• **MATERIAL FOR THIS EXERCISE**:
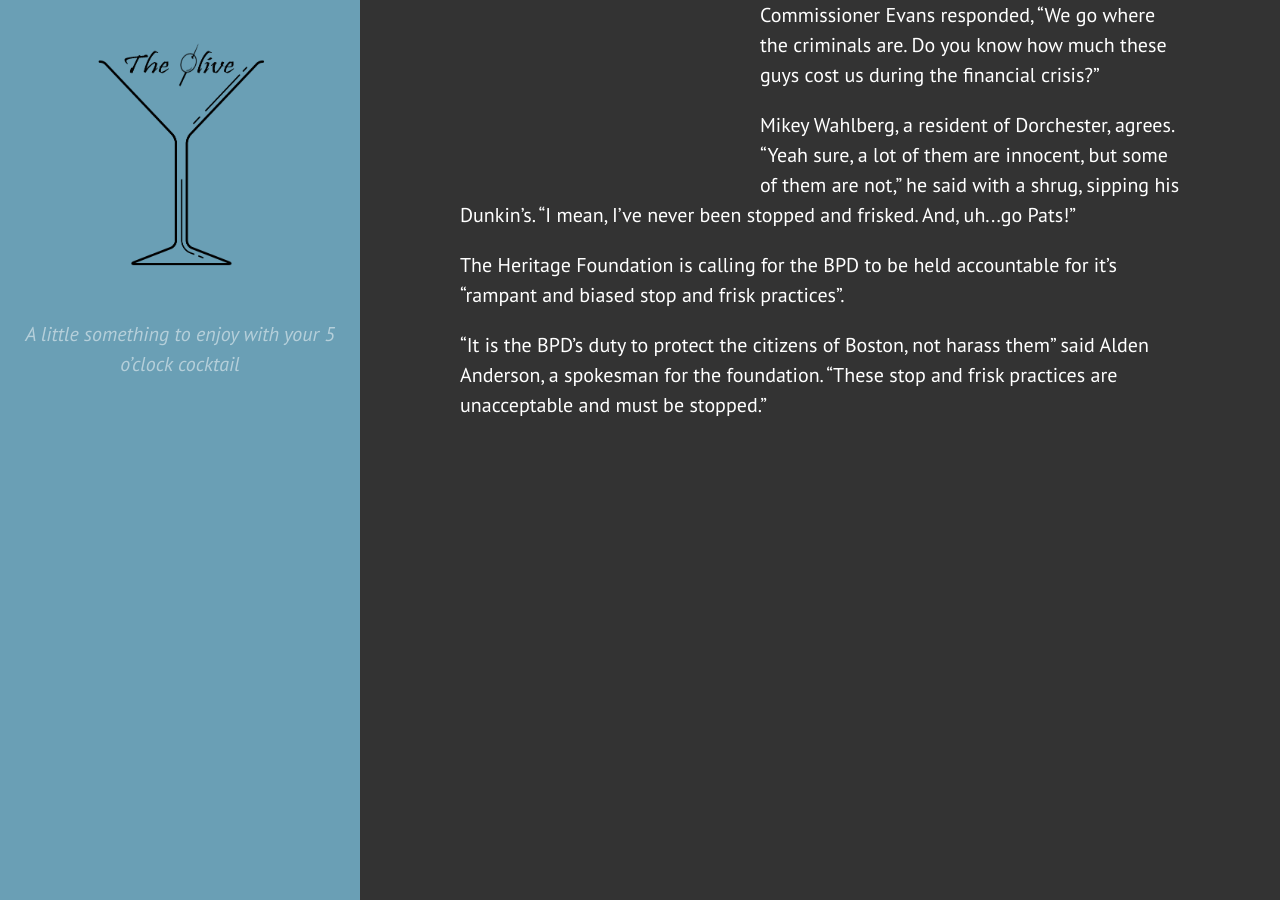
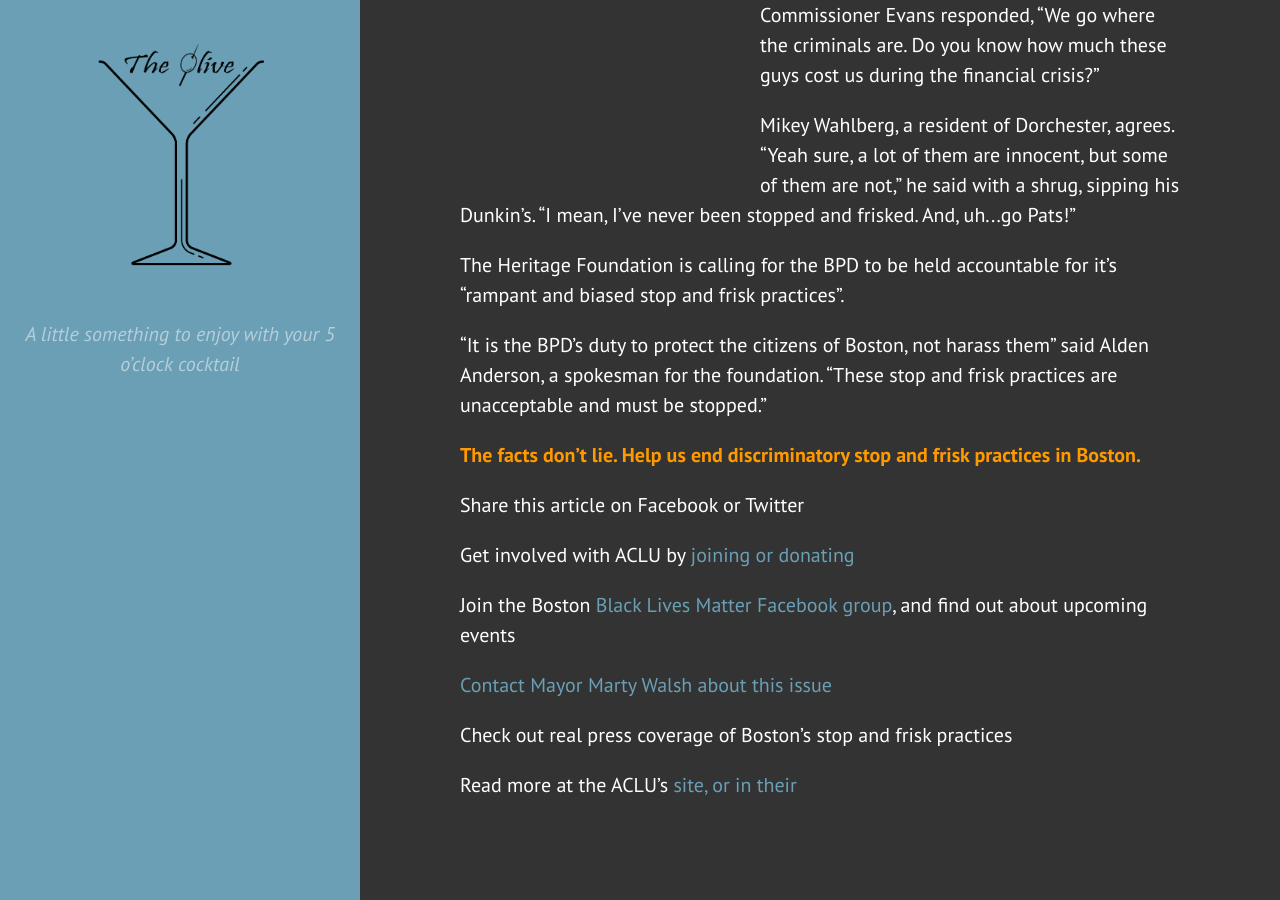
Before and after one commit to KendraPierre/The-Olive, a Jekyll site: the page built from index.html, in a window 1280 px wide and 900 px high, scrolled down 1920 px. Built offline with Jekyll 4.4.1, drawn with Linux system fonts in a browser that asks for light colours.

Commit message:
Updated index.html

```diff
--- a/index.html
+++ b/index.html
@@ -51,4 +51,25 @@
 The Heritage Foundation is calling for the BPD to be held accountable for it’s “rampant and biased stop and frisk practices”.</p>
 <p>
 “It is the BPD’s duty to protect the citizens of Boston, not harass them” said Alden Anderson, a spokesman for the foundation. “These stop and frisk practices are unacceptable and must be stopped.” </p>
+  <p>
+
+    <p>
+
+<strong>The facts don’t lie. Help us end discriminatory stop and frisk practices in Boston. </strong>
+
+  <p>Share this article on Facebook or Twitter</p>
+
+  <p>Get involved with ACLU by <a href="https://action.aclu.org/donate-aclu?ms=web_horiz_nav_hp" target="_blank">joining or donating</a></p>
+
+<p>Join the Boston <a href="https://www.facebook.com/BlackLivesMatterBOS" target="_blank"> Black Lives Matter Facebook group</a>, and find out about upcoming events</p>
+
+<p><a href="https://action.aclu.org/secure/inside-boston-end-racially-discriminatory-police-practices-in-boston" target="_blank">Contact Mayor Marty Walsh about this issue</a></p>
+<p>Check out real press coverage of Boston’s stop and frisk practices</p>
+
+<p>Read more at the ACLU’s <a href="https://aclum.org/our-work/aclum-issues/racial-justice/ending-racist-stop-and-frisk/" target="_blank">site, or in their <a href="https://aclum.org/app/uploads/2015/06/reports-black-brown-and-targeted.pdf>report</a></p>
+
+
+
+Together we can make a change.
+
 </body>
```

• **ACTION ITEM**:
Find the word "about" in the records. Copy every line it appears in.

• **WRITTEN ANSWER**:
+<p>Join the Boston <a href="https://www.facebook.com/BlackLivesMatterBOS" target="_blank"> Black Lives Matter Facebook group</a>, and find out about upcoming events</p>
+<p><a href="https://action.aclu.org/secure/inside-boston-end-racially-discriminatory-police-practices-in-boston" target="_blank">Contact Mayor Marty Walsh about this issue</a></p>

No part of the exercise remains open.